Hilton's weekly output is on the rise. His receiving yards have increased each week and had it not been for a reception incorrectly ruled down at the 1-inch line, Hilton would have enjoyed an even greater breakout in Week 4. The third-year receiver's best games have come at home and given the presumed trouble the Colts will face on the ground versus the Ravens, Andrew Luck will attack through the air early and often. That's a good sign for Hilton, who is averaging about 10 targets per game. The Luck-to-Hilton connection may not be a high-percentage play, but it's a strong base to build your roster around.
The collective "No way!" can be heard from here. Save two last-minute red-zone TDs, Jackson has done nothing for his owners. He has caught 13 balls on 35 targets. The targets are there, the efficiency is not. Throughout his career, Jackson has always been a boom-or-bust play optimally suited for best-ball formats. This week's matchup against the Saints is ideal given the Buccaneers will likely be forced to take to the air to keep up with their division rival. With Mike Evans out for a few weeks, Jackson will surely have the eye of Mike Glennon. Additionally, the already depleted Saints defense lost All-Pro safety Jarius Byrd for the season to a knee injury suffered in practice this week. The Saints will be scrambling after Bucs receivers all game long. Give V-Jax a chance to redeem himself.

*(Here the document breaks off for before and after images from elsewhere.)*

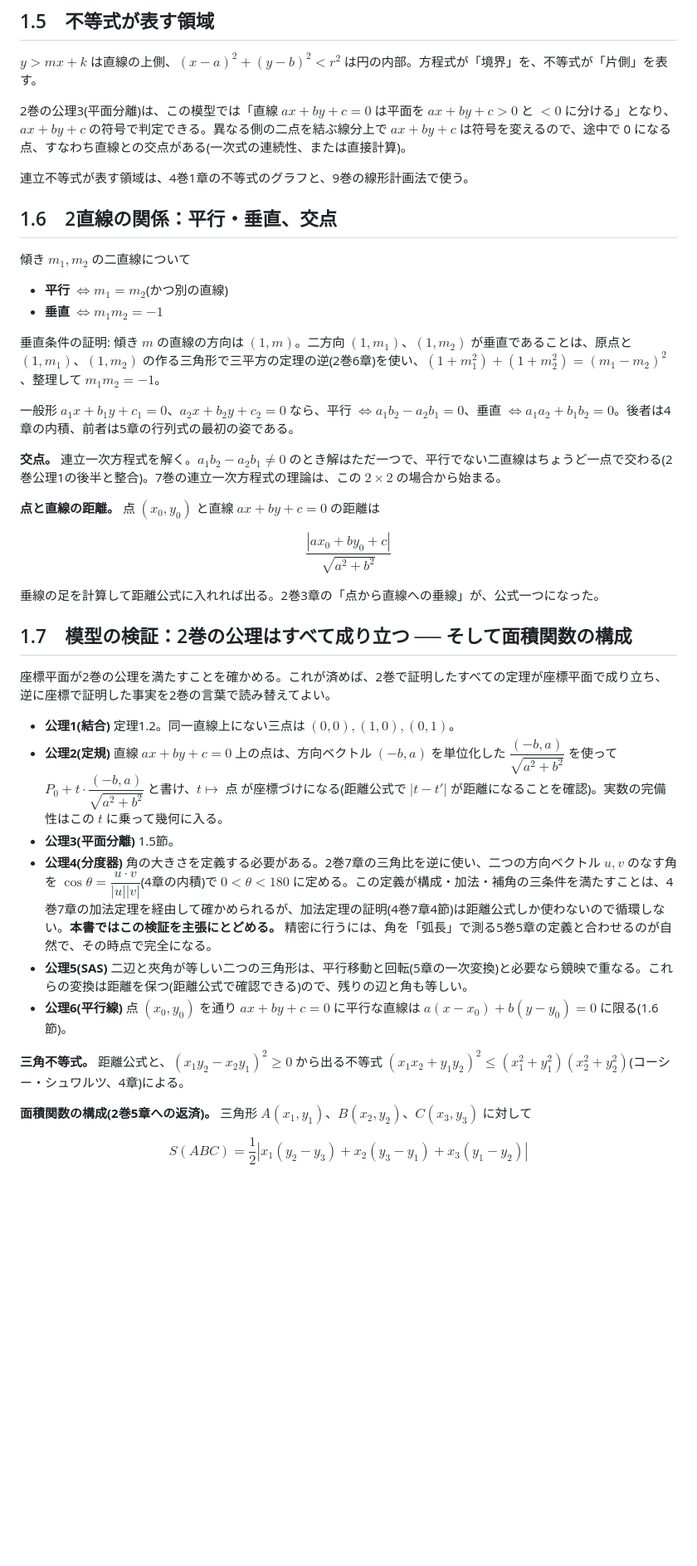
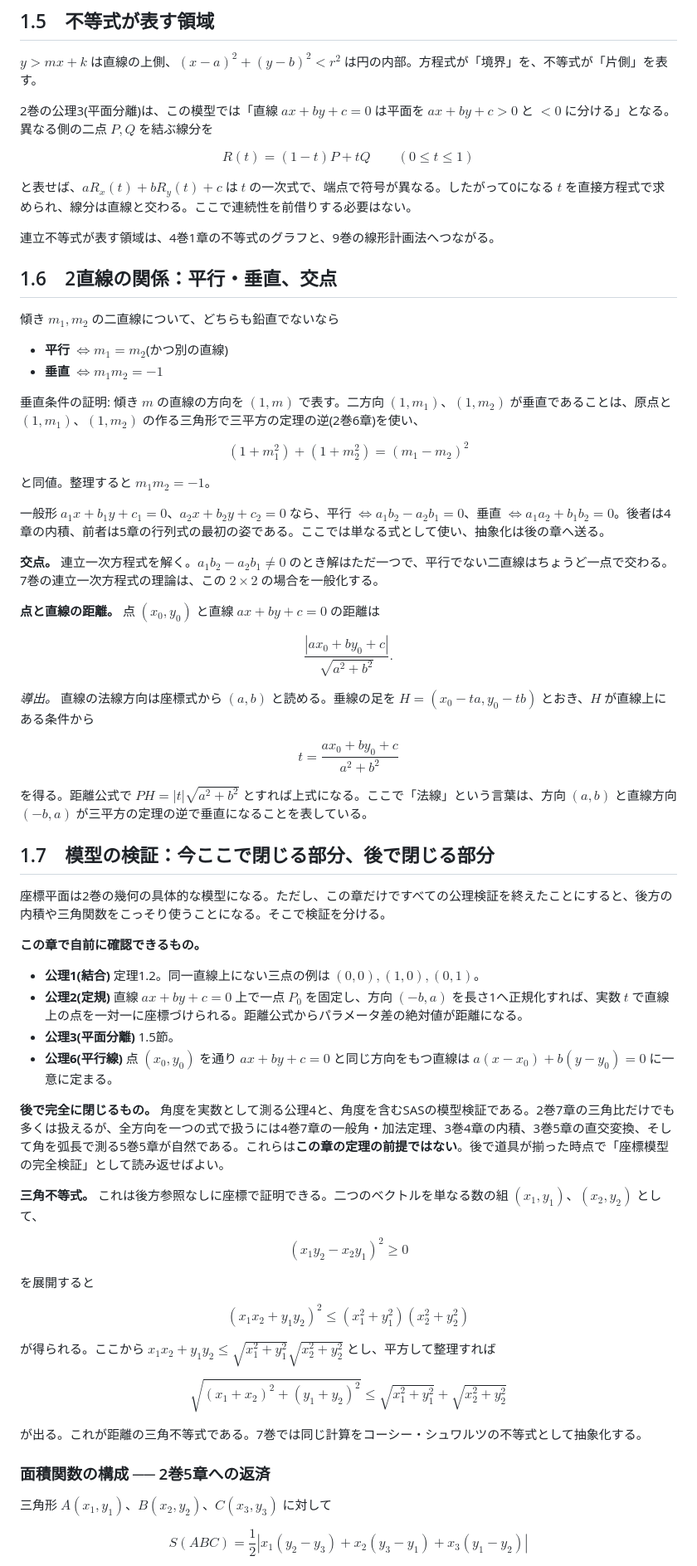
Before and after one commit to shunniita/math-traverse, a Markdown page: 原稿/3巻/01_座標の発明.md, the part around one of its changes. Shown at 83% size. GitHub-like rendering; blank space fills up the shorter version.

```diff
--- a/原稿/3巻/01_座標の発明.md
+++ b/原稿/3巻/01_座標の発明.md
@@ -54,43 +59,71 @@ $$(x-a)^2+(y-b)^2=r^2$$
 
 $y>mx+k$ は直線の上側、$(x-a)^2+(y-b)^2<r^2$ は円の内部。方程式が「境界」を、不等式が「片側」を表す。
 
-2巻の公理3(平面分離)は、この模型では「直線 $ax+by+c=0$ は平面を $ax+by+c>0$ と $<0$ に分ける」となり、$ax+by+c$ の符号で判定できる。異なる側の二点を結ぶ線分上で $ax+by+c$ は符号を変えるので、途中で 0 になる点、すなわち直線との交点がある(一次式の連続性、または直接計算)。
+2巻の公理3(平面分離)は、この模型では「直線 $ax+by+c=0$ は平面を $ax+by+c>0$ と $<0$ に分ける」となる。異なる側の二点 $P,Q$ を結ぶ線分を
 
-連立不等式が表す領域は、4巻1章の不等式のグラフと、9巻の線形計画法で使う。
+$$R(t)=(1-t)P+tQ\qquad(0\le t\le1)$$
+
+と表せば、$aR_x(t)+bR_y(t)+c$ は $t$ の一次式で、端点で符号が異なる。したがって0になる $t$ を直接方程式で求められ、線分は直線と交わる。ここで連続性を前借りする必要はない。
+
+連立不等式が表す領域は、4巻1章の不等式のグラフと、9巻の線形計画法へつながる。
 
 ## 1.6　2直線の関係：平行・垂直、交点
 
-傾き $m_1,m_2$ の二直線について
+傾き $m_1,m_2$ の二直線について、どちらも鉛直でないなら
 
 - **平行** $\iff m_1=m_2$(かつ別の直線)
 - **垂直** $\iff m_1m_2=-1$
 
-垂直条件の証明: 傾き $m$ の直線の方向は $(1,m)$。二方向 $(1,m_1)$、$(1,m_2)$ が垂直であることは、原点と $(1,m_1)$、$(1,m_2)$ の作る三角形で三平方の定理の逆(2巻6章)を使い、$(1+m_1^2)+(1+m_2^2)=(m_1-m_2)^2$、整理して $m_1m_2=-1$。
+垂直条件の証明: 傾き $m$ の直線の方向を $(1,m)$ で表す。二方向 $(1,m_1)$、$(1,m_2)$ が垂直であることは、原点と $(1,m_1)$、$(1,m_2)$ の作る三角形で三平方の定理の逆(2巻6章)を使い、
 
-一般形 $a_1x+b_1y+c_1=0$、$a_2x+b_2y+c_2=0$ なら、平行 $\iff a_1b_2-a_2b_1=0$、垂直 $\iff a_1a_2+b_1b_2=0$。後者は4章の内積、前者は5章の行列式の最初の姿である。
+$$(1+m_1^2)+(1+m_2^2)=(m_1-m_2)^2$$
 
-**交点。** 連立一次方程式を解く。$a_1b_2-a_2b_1\neq0$ のとき解はただ一つで、平行でない二直線はちょうど一点で交わる(2巻公理1の後半と整合)。7巻の連立一次方程式の理論は、この $2\times2$ の場合から始まる。
+と同値。整理すると $m_1m_2=-1$。
+
+一般形 $a_1x+b_1y+c_1=0$、$a_2x+b_2y+c_2=0$ なら、平行 $\iff a_1b_2-a_2b_1=0$、垂直 $\iff a_1a_2+b_1b_2=0$。後者は4章の内積、前者は5章の行列式の最初の姿である。ここでは単なる式として使い、抽象化は後の章へ送る。
+
+**交点。** 連立一次方程式を解く。$a_1b_2-a_2b_1\neq0$ のとき解はただ一つで、平行でない二直線はちょうど一点で交わる。7巻の連立一次方程式の理論は、この $2\times2$ の場合を一般化する。
 
 **点と直線の距離。** 点 $(x_0,y_0)$ と直線 $ax+by+c=0$ の距離は
 
-$$\frac{|ax_0+by_0+c|}{\sqrt{a^2+b^2}}$$
+$$\frac{|ax_0+by_0+c|}{\sqrt{a^2+b^2}}.$$
 
-垂線の足を計算して距離公式に入れれば出る。2巻3章の「点から直線への垂線」が、公式一つになった。
+*導出。* 直線の法線方向は座標式から $(a,b)$ と読める。垂線の足を $H=(x_0-ta,y_0-tb)$ とおき、$H$ が直線上にある条件から
 
-## 1.7　模型の検証：2巻の公理はすべて成り立つ ── そして面積関数の構成
+$$t=\frac{ax_0+by_0+c}{a^2+b^2}$$
 
-座標平面が2巻の公理を満たすことを確かめる。これが済めば、2巻で証明したすべての定理が座標平面で成り立ち、逆に座標で証明した事実を2巻の言葉で読み替えてよい。
+を得る。距離公式で $PH=|t|\sqrt{a^2+b^2}$ とすれば上式になる。ここで「法線」という言葉は、方向 $(a,b)$ と直線方向 $(-b,a)$ が三平方の定理の逆で垂直になることを表している。
 
-- **公理1(結合)** 定理1.2。同一直線上にない三点は $(0,0),(1,0),(0,1)$。
-- **公理2(定規)** 直線 $ax+by+c=0$ 上の点は、方向ベクトル $(-b,a)$ を単位化した $\dfrac{(-b,a)}{\sqrt{a^2+b^2}}$ を使って $P_0+t\cdot\dfrac{(-b,a)}{\sqrt{a^2+b^2}}$ と書け、$t\mapsto$ 点 が座標づけになる(距離公式で $|t-t'|$ が距離になることを確認)。実数の完備性はこの $t$ に乗って幾何に入る。
+## 1.7　模型の検証：今ここで閉じる部分、後で閉じる部分
+
+座標平面は2巻の幾何の具体的な模型になる。ただし、この章だけですべての公理検証を終えたことにすると、後方の内積や三角関数をこっそり使うことになる。そこで検証を分ける。
+
+**この章で自前に確認できるもの。**
+
+- **公理1(結合)** 定理1.2。同一直線上にない三点の例は $(0,0),(1,0),(0,1)$。
+- **公理2(定規)** 直線 $ax+by+c=0$ 上で一点 $P_0$ を固定し、方向 $(-b,a)$ を長さ1へ正規化すれば、実数 $t$ で直線上の点を一対一に座標づけられる。距離公式からパラメータ差の絶対値が距離になる。
 - **公理3(平面分離)** 1.5節。
-- **公理4(分度器)** 角の大きさを定義する必要がある。2巻7章の三角比を逆に使い、二つの方向ベクトル $u,v$ のなす角を $\cos\theta=\dfrac{u\cdot v}{|u||v|}$(4章の内積)で $0<\theta<180$ に定める。この定義が構成・加法・補角の三条件を満たすことは、4巻7章の加法定理を経由して確かめられるが、加法定理の証明(4巻7章4節)は距離公式しか使わないので循環しない。**本書ではこの検証を主張にとどめる。** 精密に行うには、角を「弧長」で測る5巻5章の定義と合わせるのが自然で、その時点で完全になる。
-- **公理5(SAS)** 二辺と夾角が等しい二つの三角形は、平行移動と回転(5章の一次変換)と必要なら鏡映で重なる。これらの変換は距離を保つ(距離公式で確認できる)ので、残りの辺と角も等しい。
-- **公理6(平行線)** 点 $(x_0,y_0)$ を通り $ax+by+c=0$ に平行な直線は $a(x-x_0)+b(y-y_0)=0$ に限る(1.6節)。
+- **公理6(平行線)** 点 $(x_0,y_0)$ を通り $ax+by+c=0$ と同じ方向をもつ直線は $a(x-x_0)+b(y-y_0)=0$ に一意に定まる。
 
-**三角不等式。** 距離公式と、$(x_1y_2-x_2y_1)^2\ge0$ から出る不等式 $(x_1x_2+y_1y_2)^2\le(x_1^2+y_1^2)(x_2^2+y_2^2)$(コーシー・シュワルツ、4章)による。
+**後で完全に閉じるもの。** 角度を実数として測る公理4と、角度を含むSASの模型検証である。2巻7章の三角比だけでも多くは扱えるが、全方向を一つの式で扱うには4巻7章の一般角・加法定理、3巻4章の内積、3巻5章の直交変換、そして角を弧長で測る5巻5章が自然である。これらは**この章の定理の前提ではない**。後で道具が揃った時点で「座標模型の完全検証」として読み返せばよい。
 
-**面積関数の構成(2巻5章への返済)。** 三角形 $A(x_1,y_1)$、$B(x_2,y_2)$、$C(x_3,y_3)$ に対して
+**三角不等式。** これは後方参照なしに座標で証明できる。二つのベクトルを単なる数の組 $(x_1,y_1)$、$(x_2,y_2)$ として、
+
+$$(x_1y_2-x_2y_1)^2\ge0$$
+
+を展開すると
+
+$$(x_1x_2+y_1y_2)^2\le(x_1^2+y_1^2)(x_2^2+y_2^2)$$
+
+が得られる。ここから $x_1x_2+y_1y_2\le\sqrt{x_1^2+y_1^2}\sqrt{x_2^2+y_2^2}$ とし、平方して整理すれば
+
+$$\sqrt{(x_1+x_2)^2+(y_1+y_2)^2}\le\sqrt{x_1^2+y_1^2}+\sqrt{x_2^2+y_2^2}$$
+
+が出る。これが距離の三角不等式である。7巻では同じ計算をコーシー・シュワルツの不等式として抽象化する。
+
+### 面積関数の構成 ── 2巻5章への返済
+
+三角形 $A(x_1,y_1)$、$B(x_2,y_2)$、$C(x_3,y_3)$ に対して
 
 $$S(ABC)=\frac12\left|x_1(y_2-y_3)+x_2(y_3-y_1)+x_3(y_1-y_2)\right|$$
 
```
Also changed, not shown: other parts of 原稿/3巻/01_座標の発明.md (+33 -10 lines).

If you are submitting multiple lineups, you should look to have some exposure to Tate. Prior showing up on the injury report Thursday with a hamstring ailment, he would of been recommended as an all-in play. But fear not; he is listed as probable, and with Calvin Johnson's availability still very much in question, Tate could take on a similar role as last week. For those needing a refresher, Tate was targeted 10 times and topped 100 yards receiving in Week 4. The only thing he lacked was a touchdown. The Bills are more vulnerable to the pass than the run, allowing the 25th-most passing yards per game. Truth is, the injury report may scare off some, making Tate a lower-percentage play than he otherwise would be. Like with all of the names recommended, make an effort to pair your receiver with his respective QB. In this case, Matthew Stafford.
Honorable mentions at less than $4,000
Denard Robinson is listed as a WR and could be in line for substantial volume should Toby Gerhart continue to struggle. The Steelers' defense is vulnerable and has already allowed big yardage to Terrance West and Bernard Pierce. … Kenny Britt is talented and if Allen Hurns can torch the Eagles' secondary for two long TDs, so can he. … Jeremy Ross is worth a flier should Megatron be inactive or limited like he was a week ago. … Jermaine Kearse will be targeted in the red zone against the Redskins' horrific secondary, and hey, Harvin can't be featured on every play. … While Keenan Allen and Eddie Royal are both worthy of consideration, Philip Rivers will also take some deep shots at Malcolm Floyd against the Jets' depleted secondary. … Brandon LaFell was the lone bright spot for the Pats in Week 4 and figures to be heavily targeted by Tom Brady. … Kenny Stills appears to have recovered from a nagging quad injury and can easily get loose for two long touchdowns against a vulnerable Bucs secondary.